I have mixed feelings about this book. Leo ended up being a character I loved (though I was indifferent to most of the others) and one particular twist was brilliantly executed. Krauss’s writing style, however, did not particularly resonate and I often felt frustrated by how long it took to reorient to the narrator, setting, and time period with each new chapter. If you enjoy literary books about books, this might be one to try.
I also finally finished a book I’ve been wanting to read for several years and had planned for Nonfiction November–just in time for the film. I love that the movie is bringing even more attention to Just Mercy and the work of Bryan Stevenson.

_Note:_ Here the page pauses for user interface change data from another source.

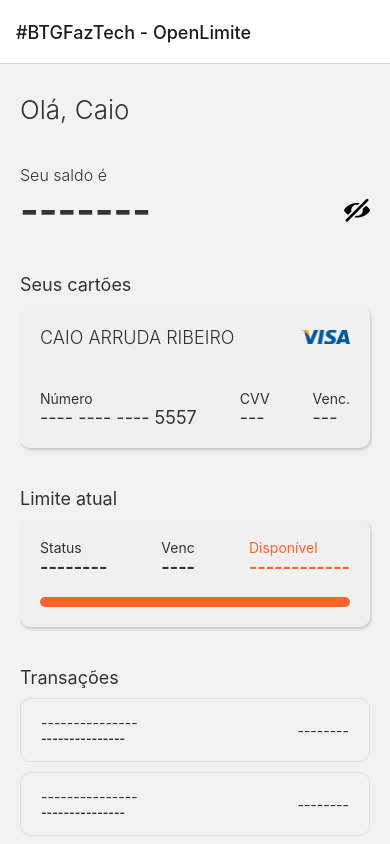
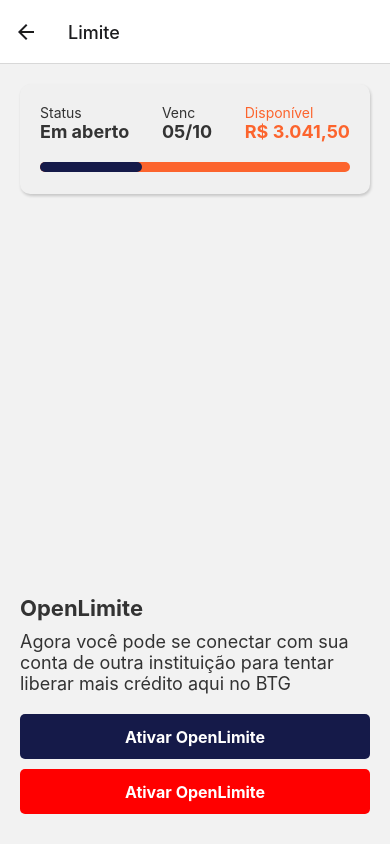
Before and after one commit to ricardofsdomene/openlimite, a React Native app: screen /Limite in a window 390 px wide. Built offline with nearby package versions, Linux system fonts and the light colour scheme.

Commit message:
openlimite onboarding initialized

```diff
--- a/App.tsx
+++ b/App.tsx
@@ -6,6 +6,7 @@
 import Home from "./pages/Home";
 import Details from "./pages/Details";
 import Transaction from "./pages/Transaction";
+import Limit from "./pages/Limit";
 
 const Stack = createNativeStackNavigator();
 
@@ -14,13 +15,14 @@
     <NavigationContainer>
       <Stack.Navigator initialRouteName="Home">
         <Stack.Screen name="#BTGFazTech - OpenLimite" component={Home} />
-        <Stack.Screen name="Details" component={Details} />
+        <Stack.Screen name="Detalhes" component={Details} />
         <Stack.Group
           screenOptions={{
             presentation: "modal",
           }}
         >
-          <Stack.Screen name="Transaction" component={Transaction} />
+          <Stack.Screen name="Transações" component={Transaction} />
+          <Stack.Screen name="Limite" component={Limit} />
         </Stack.Group>
       </Stack.Navigator>
     </NavigationContainer>
--- a/components/Button.tsx
+++ b/components/Button.tsx
@@ -1,21 +1,36 @@
 import React from "react";
 
-import { View, Text, TouchableOpacity, Dimensions } from "react-native";
+import {
+  View,
+  Text,
+  TouchableOpacity,
+  Dimensions,
+  Pressable,
+} from "react-native";
 
 type ButtonProps = {
+  bg?: string;
+  mt?: number;
+  mb?: number;
+  ml?: number;
+  mr?: number;
   cta?: string;
   onPress(): void;
 };
 
 export default function Button(value: ButtonProps) {
   return (
-    <TouchableOpacity
+    <Pressable
       onPress={() => value.onPress()}
       style={{
+        marginTop: value.mt ? value.mt : 0,
+        marginBottom: value.mb ? value.mb : 0,
+        marginLeft: value.ml ? value.ml : 0,
+        marginRight: value.mr ? value.mr : 0,
         borderRadius: 5,
         height: 45,
         width: Dimensions.get("window").width - 40,
-        backgroundColor: "#00C389",
+        backgroundColor: value.bg ? value.bg : "#00C389",
         justifyContent: "center",
         alignItems: "center",
       }}
@@ -24,11 +39,11 @@
         style={{
           fontWeight: "bold",
           color: "#FFF",
-          fontSize: 18,
+          fontSize: 16,
         }}
       >
         {value.cta}
       </Text>
-    </TouchableOpacity>
+    </Pressable>
   );
 }
--- a/pages/Home.tsx
+++ b/pages/Home.tsx
@@ -17,14 +17,11 @@
 import MasterCardLogo from "../assets/master.png";
 import VisaLogo from "../assets/visa.png";
 import { useNavigation } from "@react-navigation/native";
+import { Navigator } from "./utils";
 
 export default function Home() {
   const username = "Caio Arruda Ribeiro";
   const balance = "18.041,50";
-
-  type Navigator = {
-    navigate: (route: string, params: {}) => void;
-  };
 
   const navigation = useNavigation<Navigator>();
 
@@ -256,7 +253,6 @@
       </View>
     );
   }
-
   function Limits() {
     function Limit({
       status = "Em aberto",
@@ -266,7 +262,12 @@
       available = 3041.5,
     }) {
       return (
-        <View
+        <Pressable
+          onPress={() => {
+            if (hidden) {
+              navigation.navigate("Limite", {});
+            }
+          }}
           style={{
             backgroundColor: "#f0f0f0",
             shadowColor: "#171717",
@@ -358,7 +359,7 @@
               <View
                 style={{
                   borderRadius: 50,
-                  backgroundColor: "#333",
+                  backgroundColor: "#151A49",
                   height: 10,
                   width: "33%",
                 }}
@@ -366,13 +367,6 @@
             )}
           </View>
           {hidden && (
-            <TouchableOpacity
-              style={{
-                width: "100%",
-                justifyContent: "center",
-                alignItems: "center",
-              }}
-            >
             <Text
               style={{
                 marginTop: 25,
@@ -383,9 +377,8 @@
             >
               Aumentar meu limite
             </Text>
-            </TouchableOpacity>
           )}
-        </View>
+        </Pressable>
       );
     }
 
@@ -415,7 +408,7 @@
         <Pressable
           onPress={() => {
             if (hidden) {
-              navigation.navigate("Transaction", {});
+              navigation.navigate("Transações", {});
             }
           }}
           style={{
--- /dev/null
+++ b/pages/Limit.tsx
@@ -0,0 +1,376 @@
+import { useNavigation } from "@react-navigation/native";
+import React, { useEffect } from "react";
+import { useState } from "react";
+
+import {
+  View,
+  Text,
+  TouchableOpacity,
+  Dimensions,
+  Pressable,
+  Platform,
+  ActivityIndicator,
+} from "react-native";
+import Button from "../components/Button";
+import { Navigator } from "./utils";
+
+export default function Limit({}) {
+  const navigation = useNavigation<Navigator>();
+
+  const [hidden, setHidden] = useState<boolean>(true);
+  const [step, setStep] = useState<0 | 1 | 2 | 3>(0);
+
+  type OpenLimiteResponse = {
+    success?: boolean;
+    error?: boolean;
+    data: {
+      message: string;
+    };
+  };
+
+  const [openLimiteResponse, setOpenLimiteResponse] =
+    useState<OpenLimiteResponse>({
+      error: true,
+      data: {
+        message: "",
+      },
+    });
+
+  async function handleOpenLimite(value: OpenLimiteResponse) {
+    setStep(1);
+    setTimeout(() => {
+      setOpenLimiteResponse(value);
+      setStep(2);
+    }, 5000);
+  }
+
+  function Limit({
+    status = "Em aberto",
+    exp = "05/10",
+    limit = 5000,
+    spent = 1958.5,
+    available = 3041.5,
+  }) {
+    return (
+      <Pressable
+        onPress={() => {
+          if (hidden) {
+            navigation.navigate("Limite", {});
+          }
+        }}
+        style={{
+          backgroundColor: "#f0f0f0",
+          shadowColor: "#171717",
+          shadowOffset: { width: 1, height: 2 },
+          shadowOpacity: 0.2,
+          shadowRadius: 3,
+          borderRadius: 10,
+          padding: 20,
+          height: 110,
+          width: "100%",
+        }}
+      >
+        <View
+          style={{
+            display: "flex",
+            flexDirection: "row",
+            justifyContent: "space-between",
+          }}
+        >
+          <View>
+            <Text
+              style={{
+                color: "#333",
+              }}
+            >
+              Status
+            </Text>
+            <Text
+              style={{
+                fontWeight: "bold",
+                fontSize: 18,
+                color: "#333",
+              }}
+            >
+              {hidden ? status : "--------"}
+            </Text>
+          </View>
+          <View>
+            <Text
+              style={{
+                color: "#333",
+              }}
+            >
+              Venc
+            </Text>
+            <Text
+              style={{
+                fontWeight: "bold",
+                fontSize: 18,
+                color: "#333",
+              }}
+            >
+              {hidden ? exp : "----"}
+            </Text>
+          </View>
+          <View>
+            <Text
+              style={{
+                color: "#FC642D",
+              }}
+            >
+              Disponível
+            </Text>
+            <Text
+              style={{
+                fontWeight: "bold",
+                fontSize: 18,
+                color: "#FC642D",
+              }}
+            >
+              {hidden
+                ? available.toLocaleString("pt-br", {
+                    style: "currency",
+                    currency: "BRL",
+                  })
+                : "------------"}
+            </Text>
+          </View>
+        </View>
+        <View
+          style={{
+            borderRadius: 20,
+            marginTop: 20,
+            height: 10,
+            width: "100%",
+            backgroundColor: "#FC642D",
+          }}
+        >
+          {hidden && (
+            <View
+              style={{
+                borderRadius: 50,
+                backgroundColor: "#151A49",
+                height: 10,
+                width: "33%",
+              }}
+            />
+          )}
+        </View>
+      </Pressable>
+    );
+  }
+
+  function Activate() {
+    function HeadLine() {
+      return (
+        <View
+          style={{
+            paddingVertical: 20,
+            width: "100%",
+            justifyContent: "space-between",
+            paddingBottom: 10,
+          }}
+        >
+          <Text
+            style={{
+              fontSize: 22,
+              color: "#333",
+              fontWeight: "bold",
+            }}
+          >
+            OpenLimite
+          </Text>
+          <Text
+            style={{
+              marginTop: 10,
+              fontSize: 18,
+              color: "#333",
+            }}
+          >
+            Agora você pode se conectar com sua conta de outra instituição para
+            tentar liberar mais crédito aqui no BTG
+          </Text>
+          <Button
+            onPress={() =>
+              handleOpenLimite({
+                success: true,
+                data: {
+                  message: "Limite pré-aprovado",
+                },
+              })
+            }
+            bg="#151A49"
+            cta="Ativar OpenLimite"
+            mt={20}
+          />
+          <Button
+            onPress={() =>
+              handleOpenLimite({
+                error: true,
+                data: {
+                  message: "Ops",
+                },
+              })
+            }
+            bg="#ff0000"
+            cta="Ativar OpenLimite"
+            mt={10}
+          />
+        </View>
+      );
+    }
+
+    return (
+      <View
+        style={{
+          padding: 20,
+          height: "100%",
+          width: "100%",
+          justifyContent: "space-between",
+        }}
+      >
+        <Limit />
+        <HeadLine />
+      </View>
+    );
+  }
+
+  function Processing() {
+    return (
+      <View
+        style={{
+          paddingHorizontal: 20,
+          height: "100%",
+          width: "100%",
+          justifyContent: "center",
+        }}
+      >
+        <Text
+          style={{
+            width: "100%",
+            textAlign: "left",
+            color: "#151A49",
+            fontSize: 26,
+            fontWeight: "bold",
+          }}
+        >
+          Aguarde
+        </Text>
+        <View
+          style={{
+            marginTop: 5,
+            display: "flex",
+            flexDirection: "row",
+            justifyContent: "flex-start",
+          }}
+        >
+          <Text
+            style={{
+              marginRight: 10,
+              textAlign: "left",
+              color: "#151A49",
+              fontSize: 16,
+            }}
+          >
+            OpenLimite esta processando seus dados
+          </Text>
+          <ActivityIndicator size="small" color="#151A49" />
+        </View>
+      </View>
+    );
+  }
+
+  function Denied() {
+    return (
+      <View
+        style={{
+          padding: 20,
+          justifyContent: "space-between",
+          height: "100%",
+          width: "100%",
+        }}
+      >
+        <View>
+          <Text
+            style={{
+              fontSize: 22,
+              color: "#333",
+              fontWeight: "bold",
+            }}
+          >
+            Dados Insuficientes
+          </Text>
+          <Text
+            style={{
+              marginTop: 5,
+              fontSize: 18,
+              color: "#333",
+              width: "70%",
+            }}
+          >
+            Você poderá tentar novamente em alguns dias
+          </Text>
+        </View>
+        <Button
+          bg="#151A49"
+          mb={10}
+          cta="Voltar ao menu inicial"
+          onPress={() => {}}
+        />
+      </View>
+    );
+  }
+
+  function Approved() {
+    return (
+      <View
+        style={{
+          padding: 20,
+          justifyContent: "space-between",
+          height: "100%",
+          width: "100%",
+        }}
+      >
+        <View>
+          <Text
+            style={{
+              fontSize: 22,
+              color: "#333",
+              fontWeight: "bold",
+            }}
+          >
+            Pré Aprovado!!
+          </Text>
+          <Text
+            style={{
+              marginTop: 5,
+              fontSize: 18,
+              color: "#333",
+              width: "70%",
+            }}
+          >
+            O algoritmo do OpenLimite concluiu que você está apto a aumentar seu
+            limite
+          </Text>
+        </View>
+        <Button
+          bg="#151A49"
+          mb={10}
+          cta="Voltar ao menu inicial"
+          onPress={() => {}}
+        />
+      </View>
+    );
+  }
+
+  return step === 0 ? (
+    <Activate />
+  ) : step === 1 ? (
+    <Processing />
+  ) : openLimiteResponse.error ? (
+    <Denied />
+  ) : openLimiteResponse.success ? (
+    <Approved />
+  ) : null;
+}
--- /dev/null
+++ b/pages/utils.ts
@@ -0,0 +1,3 @@
+export type Navigator = {
+  navigate: (route: string, params: {}) => void;
+};
```
Also changed, not shown: assets/openlimite.png (added). Lines whose indentation alone changed are shown as unchanged.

Underland journeys into some of the earth’s deepest, most unimaginable spaces. Macfarlane travels around the world to spaces including natural caves, mines, urban caverns, research labs, and nuclear storage facilities, as well as to forests and glaciers, exploring their roles both in the beginning of human time and their imagined roles many millennia in the future. He manages to evoke both claustrophobia and a dizzying sense of the vastness of time and space all at once, as he asks the question: “Are we being good ancestors to the people of the future?”
Macfarlane’s prose can veer toward overdone, but in most cases it’s justified: the places he visits are truly awe-inducing, and contemplating their roles in the past, present, and future of the world is mind blowing. So this book did require some patience on my part, but as I settled in with it–because it is not a fast read–each chapter was more fascinating than the last.
Just Mercy is Bryan Stevenson’s memoir about his early years as a young lawyer when he founded the Equal Justice Initiative, which defends death row inmates, the poor, and others trapped by an unjust criminal justice system, including children. Stevenson recounts numerous cases in which he is stonewalled by a system stacked against his clients, bound by red tape, and filled with corruption.
I was enthralled by Stevenson’s story–his relentless dedication in such frustrating, impossible circumstances, as well as the cases and often horrifying lives that some of his clients were sentenced to, even when they were children or almost certainly innocent.
January 2020 Audiobook Reviews
I loved Jane Harper’s 2019 novel The Lost Man, so I knew I wanted to try out some of her previous books that others had also raved about. In a small town in Australia, Aaron Falk has returned for the funeral of his best friend, Luke, and Luke’s wife and son. It appears that it was a murder-suicide, but Aaron has a hard time believing that’s true. As he investigates, secrets both past and present come to light.
This was a gripping mystery, and Harper uses the Australian landscape and culture of the farms and small towns to full advantage. My only complaint was a little trouble keeping the various characters straight on audio, but the narrator was excellent if you’re able to listen carefully.
Fifteen-year-old Ana’s mother sees one path for their family to get to America from the Dominican Republic in 1965: Ana’s marriage to Juan Ruiz. With little English and few skills, Ana is isolated at the mercy of Juan, who is unfaithful and sometimes cruel. When he returns to the Dominican Republic for several months, she begins to dream of a new kind of life for herself, with Juan’s brother Cesar. But she must make a decision when her family’s dreams of joining her become reality.
I appreciated Ana’s story and felt her isolation and desperation. Audio was maybe not the right format for this one–it felt overlong and the story was too internal for my listening taste. I did love the interview with author Angie Cruz at the end, who described how her own mother’s story and New York’s Dominican community inspired her to write this book.
What are you reading and loving this month?